[Data items]

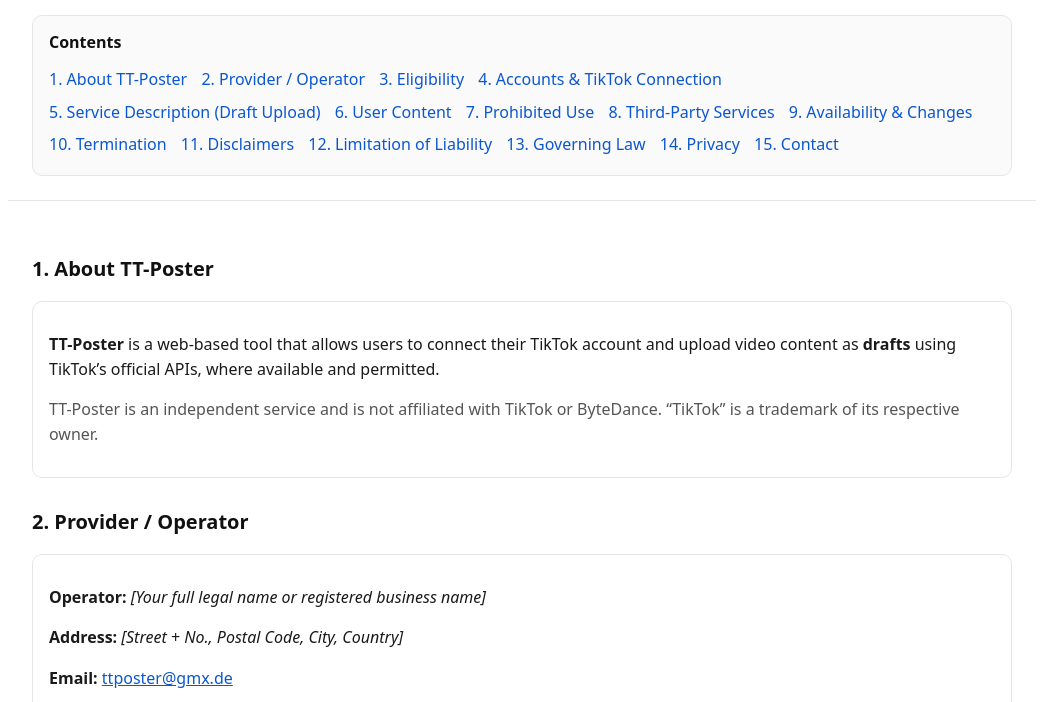
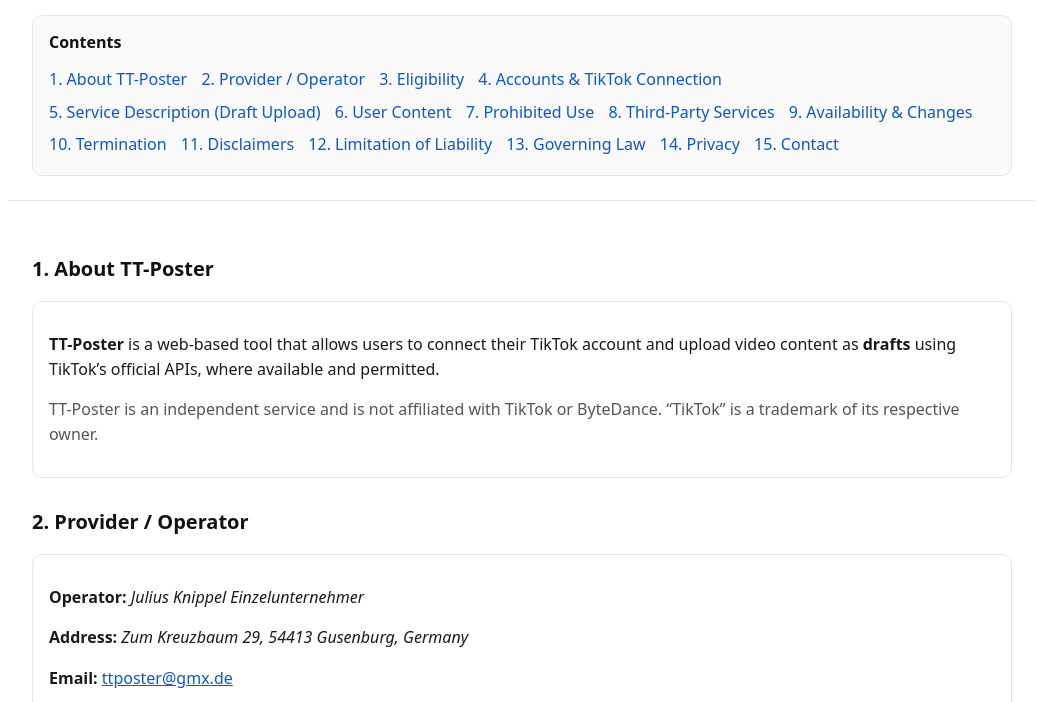
Before and after one commit to juliusecom1-bit/tt-poster-verification, a plain HTML site: page terms.html in a window 1280 px wide. Shown: the part 98-800 px from the top of the page, without its empty margins (118-1161 px from the left). Drawn offline with Linux system fonts and the light colour scheme.

Commit message:
Update terms.html

```diff
--- a/terms.html
+++ b/terms.html
@@ -76,8 +76,8 @@
     <section id="provider">
       <h2>2. Provider / Operator</h2>
       <div class="box">
-        <p><strong>Operator:</strong> <em>[Your full legal name or registered business name]</em></p>
-        <p><strong>Address:</strong> <em>[Street + No., Postal Code, City, Country]</em></p>
+        <p><strong>Operator:</strong> <em>Julius Knippel Einzelunternehmer</em></p>
+        <p><strong>Address:</strong> <em>Zum Kreuzbaum 29, 54413 Gusenburg, Germany</em></p>
         <p><strong>Email:</strong> <a href="mailto:ttposter@gmx.de">ttposter@gmx.de</a></p>
         <p class="muted">
           Replace the placeholders above with accurate operator details.
```
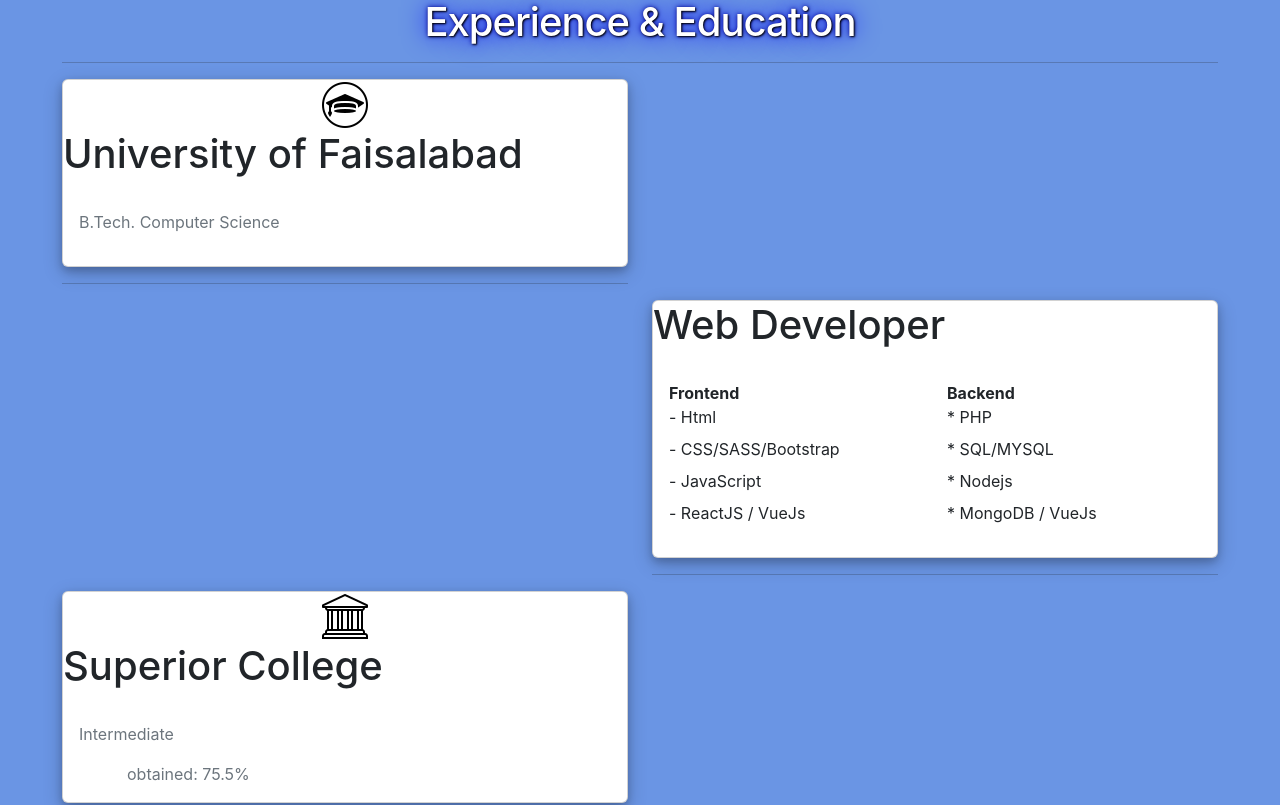
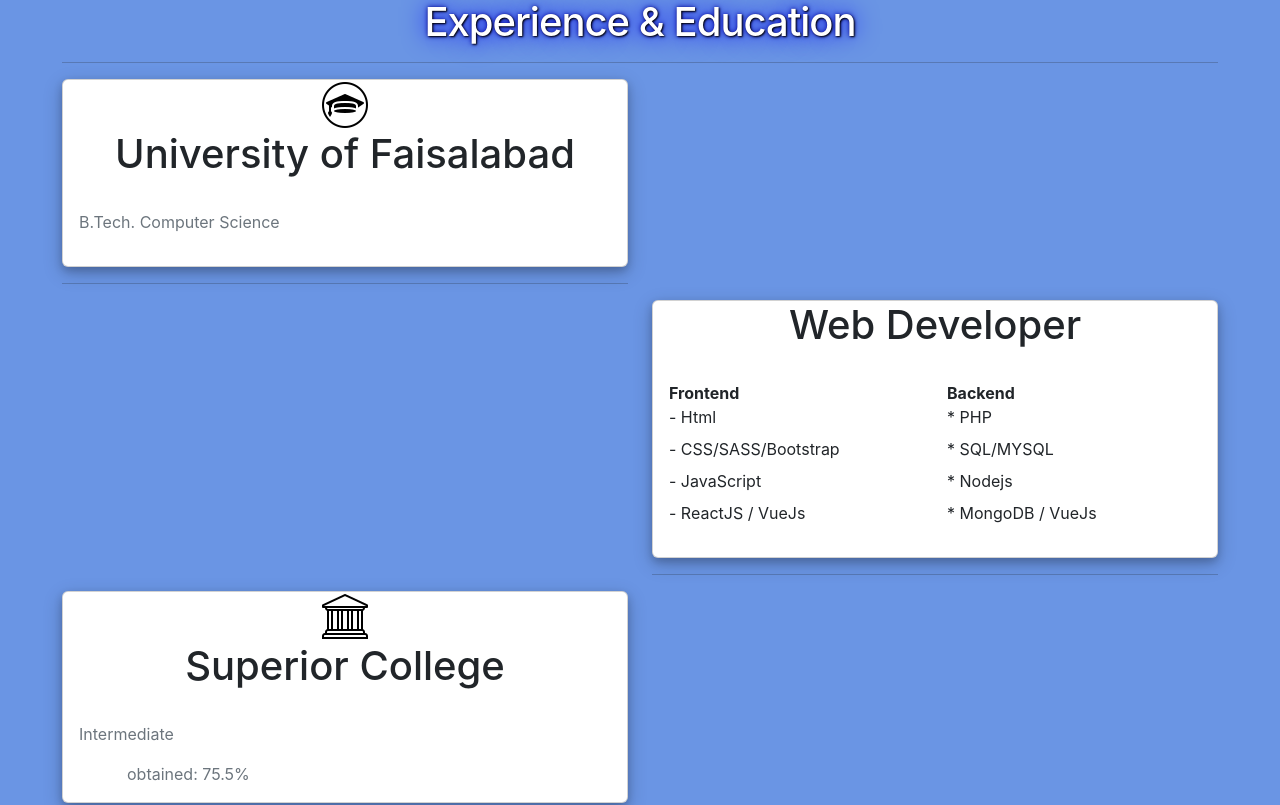
Before and after one commit to shAizi-Dev/portfolio, a React (Create React App) app: page / in a window 1280 px wide. Shown: the part 1120-1925 px from the top of the page. Built offline with nearby package versions, Linux system fonts and the light colour scheme.

Commit message:
commit changes

```diff
--- a/src/App.css
+++ b/src/App.css
@@ -215,6 +215,9 @@ word-wrap: break-word;
 color: #fff;
 text-shadow: 1px 1px 2px black, 0 0 25px blue, 0 0 5px darkblue;
 }
+.experience .card-title h1{
+  text-align: center;
+}
 
 /* ======== media quries for experience =========== */
 @media (max-width:768px) {
```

● **What to work on**
Check each line of the entries for "strong" and copy those that have it.

● **Output of the exercise**
-        <p><strong>Operator:</strong> <em>[Your full legal name or registered business name]</em></p>
-        <p><strong>Address:</strong> <em>[Street + No., Postal Code, City, Country]</em></p>
+        <p><strong>Operator:</strong> <em>Julius Knippel Einzelunternehmer</em></p>
+        <p><strong>Address:</strong> <em>Zum Kreuzbaum 29, 54413 Gusenburg, Germany</em></p>
         <p><strong>Email:</strong> <a href="mailto:ttposter@gmx.de">ttposter@gmx.de</a></p>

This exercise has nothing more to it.